The Coopernook Public School community is dizzy with excitement.
School principal Tania Gilchrist and six year 5/6 students are travelling to Melbourne next month after two teams from the school were announced winners in the inaugural Kidpreneur Challenge.
“They’re just beside themselves,” Mrs Gilchrist said on behalf of her students.
“Most of them haven’t ever been on a plane, and three of them are indigenous students.”
The Challenge is a national competition to unearth Australian’s youngest kidpreneurs, aged 9-12 years, and is run by social enterprise Club Kidpreneur Foundation.
Coopernook Public School’s wins are spectacular, considering only 10 teams Australia wide were selected as winners.
More than 2000 students across the country entered the competition, and the top 50 teams progressed to the judging finals.
In those top 50 teams were all seven teams from Coopernook Public School – comprising every single student in year 5/6.
Led by Mrs Gilchrist, the teams of three built micro-businesses for the Challenge, sold products at a market, donated the profits to charity, and pitched their idea to entrepreneurs with videos.
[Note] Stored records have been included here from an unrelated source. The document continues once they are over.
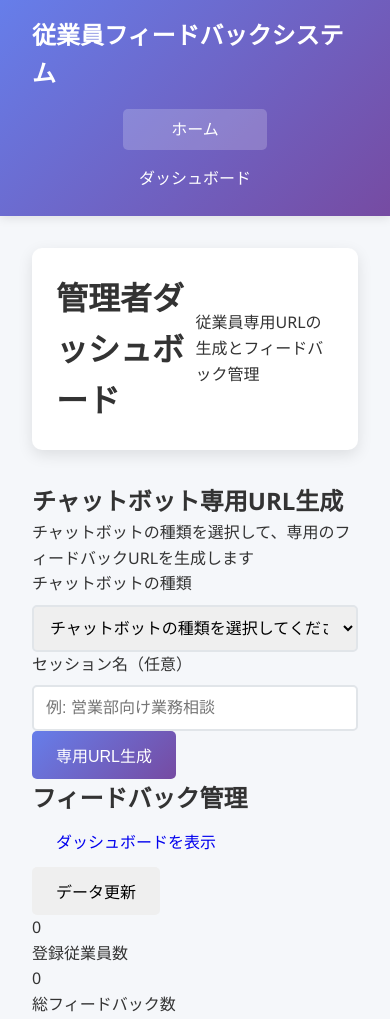
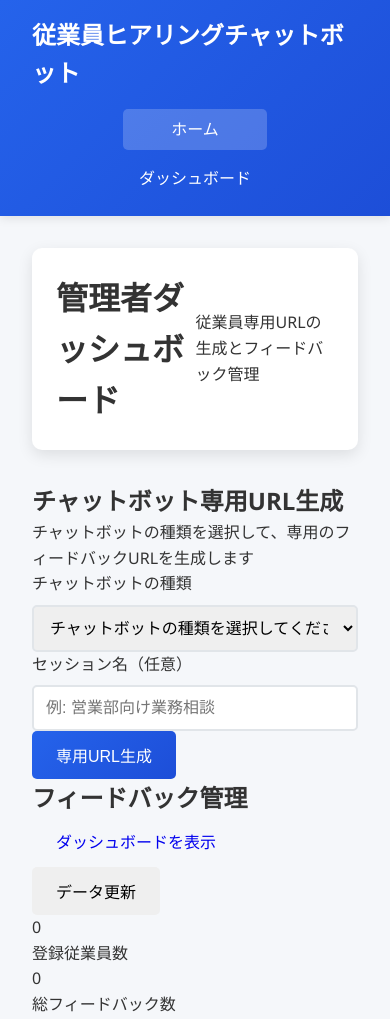
Before and after one commit to takyosh-1/interview-ai, a Flask app: page / in a window 390 px wide. Shown: the top 1019 px of the page. Run offline with Flask 3, Linux system fonts and the light colour scheme; data that the repository does not hold is empty; parts of the project's set-up code (start-up, migrations or seed data) failed here and were passed over.

Commit message:
Update color scheme to blue theme, modify chatbot titles, remove unnecessary UI elements, make initial message height variable, and add Docker deployment support
- Changed color scheme from purple gradient to blue gradient (#2563eb to #1d4ed8) across all UI components
- Updated application title from '従業員フィードバックシステム' to '従業員ヒアリングチャットボット' in all templates
- Removed '従業員専用画面' text from employee layout
- Removed chat subtitle space from employee chat screen for cleaner interface
- Made initial AI message height dynamically adjustable by removing fixed height constraints
- Added Docker configuration files (Dockerfile, docker-compose.yml, .dockerignore) for containerized deployment
- Maintained responsive design and existing functionality while updating visual appearance

Co-Authored-By: takashi <takashiyoshida1635@gmail.com>

```diff
--- a/static/css/main.css
+++ b/static/css/main.css
@@ -12,7 +12,7 @@ body {
 }
 
 .navbar {
-    background: linear-gradient(135deg, #667eea 0%, #764ba2 100%);
+    background: linear-gradient(135deg, #2563eb 0%, #1d4ed8 100%);
     color: white;
     padding: 1rem 0;
     box-shadow: 0 2px 10px rgba(0,0,0,0.1);
@@ -69,7 +69,7 @@ body {
 }
 
 .btn-primary {
-    background: linear-gradient(135deg, #667eea 0%, #764ba2 100%);
+    background: linear-gradient(135deg, #2563eb 0%, #1d4ed8 100%);
     color: white;
 }
 
@@ -99,7 +99,7 @@ body {
 .hero-section h1 {
     font-size: 3rem;
     margin-bottom: 1rem;
-    background: linear-gradient(135deg, #667eea 0%, #764ba2 100%);
+    background: linear-gradient(135deg, #2563eb 0%, #1d4ed8 100%);
     -webkit-background-clip: text;
     -webkit-text-fill-color: transparent;
     background-clip: text;
@@ -266,7 +266,7 @@ body {
 }
 
 .chat-messages {
-    height: 500px;
+    flex: 1;
     overflow-y: auto;
     padding: 1rem;
     background-color: #f8f9fa;
@@ -294,7 +294,7 @@ body {
 }
 
 .user-message .message-content {
-    background: linear-gradient(135deg, #667eea 0%, #764ba2 100%);
+    background: linear-gradient(135deg, #2563eb 0%, #1d4ed8 100%);
     color: white;
 }
 
@@ -350,7 +350,7 @@ body {
     width: 20px;
     height: 20px;
     border: 2px solid #f3f3f3;
-    border-top: 2px solid #667eea;
+    border-top: 2px solid #2563eb;
     border-radius: 50%;
     animation: spin 1s linear infinite;
 }
--- a/templates/admin_dashboard.html
+++ b/templates/admin_dashboard.html
@@ -1,6 +1,6 @@
 {% extends "layout.html" %}
 
-{% block title %}管理者ダッシュボード - 従業員フィードバックシステム{% endblock %}
+{% block title %}管理者ダッシュボード - 従業員ヒアリングチャットボット{% endblock %}
 
 {% block content %}
 <div class="admin-container">
--- a/templates/admin_home.html
+++ b/templates/admin_home.html
@@ -1,6 +1,6 @@
 {% extends "layout.html" %}
 
-{% block title %}管理者ホーム - 従業員フィードバックシステム{% endblock %}
+{% block title %}管理者ホーム - 従業員ヒアリングチャットボット{% endblock %}
 
 {% block content %}
 <div class="admin-container">
--- a/templates/employee_chat.html
+++ b/templates/employee_chat.html
@@ -1,6 +1,6 @@
 {% extends "employee_layout.html" %}
 
-{% block title %}従業員チャット - 従業員フィードバックシステム{% endblock %}
+{% block title %}従業員チャット - 従業員ヒアリングチャットボット{% endblock %}
 
 {% block extra_style %}
 <script src="https://cdn.jsdelivr.net/npm/marked/marked.min.js"></script>
@@ -10,7 +10,6 @@
 <div class="chat-container">
     <div class="chat-header">
         <h1>{{ session_name }}</h1>
-        <p class="chat-subtitle">{{ chatbot_type }}に関するご相談をお聞かせください</p>
     </div>
 
     <div class="chat-messages" id="chat-messages">
--- a/templates/employee_layout.html
+++ b/templates/employee_layout.html
@@ -3,7 +3,7 @@
 <head>
     <meta charset="UTF-8">
     <meta name="viewport" content="width=device-width, initial-scale=1.0">
-    <title>{% block title %}従業員フィードバックシステム{% endblock %}</title>
+    <title>{% block title %}従業員ヒアリングチャットボット{% endblock %}</title>
     <link rel="stylesheet" href="{{ url_for('static', filename='css/main.css') }}">
     {% block extra_style %}{% endblock %}
 </head>
@@ -11,10 +11,9 @@
     <nav class="navbar">
         <div class="nav-container">
             <div class="nav-logo">
-                <h1>従業員フィードバックシステム</h1>
+                <h1>従業員ヒアリングチャットボット</h1>
             </div>
             <div class="nav-menu">
-                <span class="nav-item">従業員専用画面</span>
             </div>
         </div>
     </nav>
--- a/templates/employee_not_found.html
+++ b/templates/employee_not_found.html
@@ -1,6 +1,6 @@
 {% extends "layout.html" %}
 
-{% block title %}従業員が見つかりません - 従業員フィードバックシステム{% endblock %}
+{% block title %}従業員が見つかりません - 従業員ヒアリングチャットボット{% endblock %}
 
 {% block content %}
 <div class="error-container">
--- a/templates/employee_setup.html
+++ b/templates/employee_setup.html
@@ -1,6 +1,6 @@
 {% extends "layout.html" %}
 
-{% block title %}従業員情報入力 - 従業員フィードバックシステム{% endblock %}
+{% block title %}従業員情報入力 - 従業員ヒアリングチャットボット{% endblock %}
 
 {% block content %}
 <div class="setup-container">
--- a/templates/home.html
+++ b/templates/home.html
@@ -1,11 +1,11 @@
 {% extends "layout.html" %}
 
-{% block title %}ホーム - 従業員フィードバックシステム{% endblock %}
+{% block title %}ホーム - 従業員ヒアリングチャットボット{% endblock %}
 
 {% block content %}
 <div class="home-container">
     <div class="hero-section">
-        <h1>従業員フィードバックシステム</h1>
+        <h1>従業員ヒアリングチャットボット</h1>
         <p class="hero-subtitle">AIチャットボットを通じて従業員の声を収集・可視化</p>
 
         <div class="feature-cards">
--- a/templates/layout.html
+++ b/templates/layout.html
@@ -3,7 +3,7 @@
 <head>
     <meta charset="UTF-8">
     <meta name="viewport" content="width=device-width, initial-scale=1.0">
-    <title>{% block title %}従業員フィードバックシステム{% endblock %}</title>
+    <title>{% block title %}従業員ヒアリングチャットボット{% endblock %}</title>
     <link rel="stylesheet" href="{{ url_for('static', filename='css/main.css') }}">
     {% block extra_style %}{% endblock %}
 </head>
@@ -11,7 +11,7 @@
     <nav class="navbar">
         <div class="nav-container">
             <div class="nav-logo">
-                <h1>従業員フィードバックシステム</h1>
+                <h1>従業員ヒアリングチャットボット</h1>
             </div>
             <div class="nav-menu">
                 <a href="{{ url_for('admin.admin_home') }}" class="nav-item">ホーム</a>
```
Also changed, not shown: docker-compose.yml (added, +14 -0 lines), 2 other files.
The two winning Coopernook ‘businesses’ were Caplures, making and selling fishing lures made from recycling bottle caps, and Jewletastic, creating polished stone and leather necklaces.
Ty Wallace was the mastermind behind Caplures, and his two fishing-loving classmates Shawn Drury and Kaios Baker were right behind the idea.
The boys were sick of having to buy expensive lures that kept breaking and wanted to find a way they could make their own.
Mrs Gilchrist, who is a keen angler, tested the product for quality control and caught nine rainbow trout in once session.
Bantiva Baker, Madison Gill and William Harper make up the Jeweltastic team, with Bantiva being the mind behind the product. They said that, as kids, they are given a lot of cheap jewellery that breaks, and they wanted to produce a product that was long lasting, durable and affordable.
After news of the wins was aired on local television stations, the teams soon sold out of product, with viewers phoning the school to place orders.
“It was 10 weeks of hard work,” Mrs Gilchrist said, and the trip to Melbourne is an exciting reward for that work.
In Melbourne the students will have a money-can’t-buy business experience, the ‘Kidpreneur-in-Residence Internship’ at Moose Headquarters.
They will spend the day with product engineers and a marketing team exploring behind the scenes of Australia’s fourth largest toy company.
While there, each team will be presented with their prize, to go to their school, of a computer, 3D scanner and printer, valued at $4589. As Coopernook has two winning teams, this means they receive this package times two, an important gain for the school.
“We’d never be able to afford anything like that,” Mrs Gilchrist said.
To help the kids get to Melbourne, the Manning Valley Business Chamber generously donated $1200 which is the entirety of the airfares, something Mrs Gilchrist is extremely grateful for.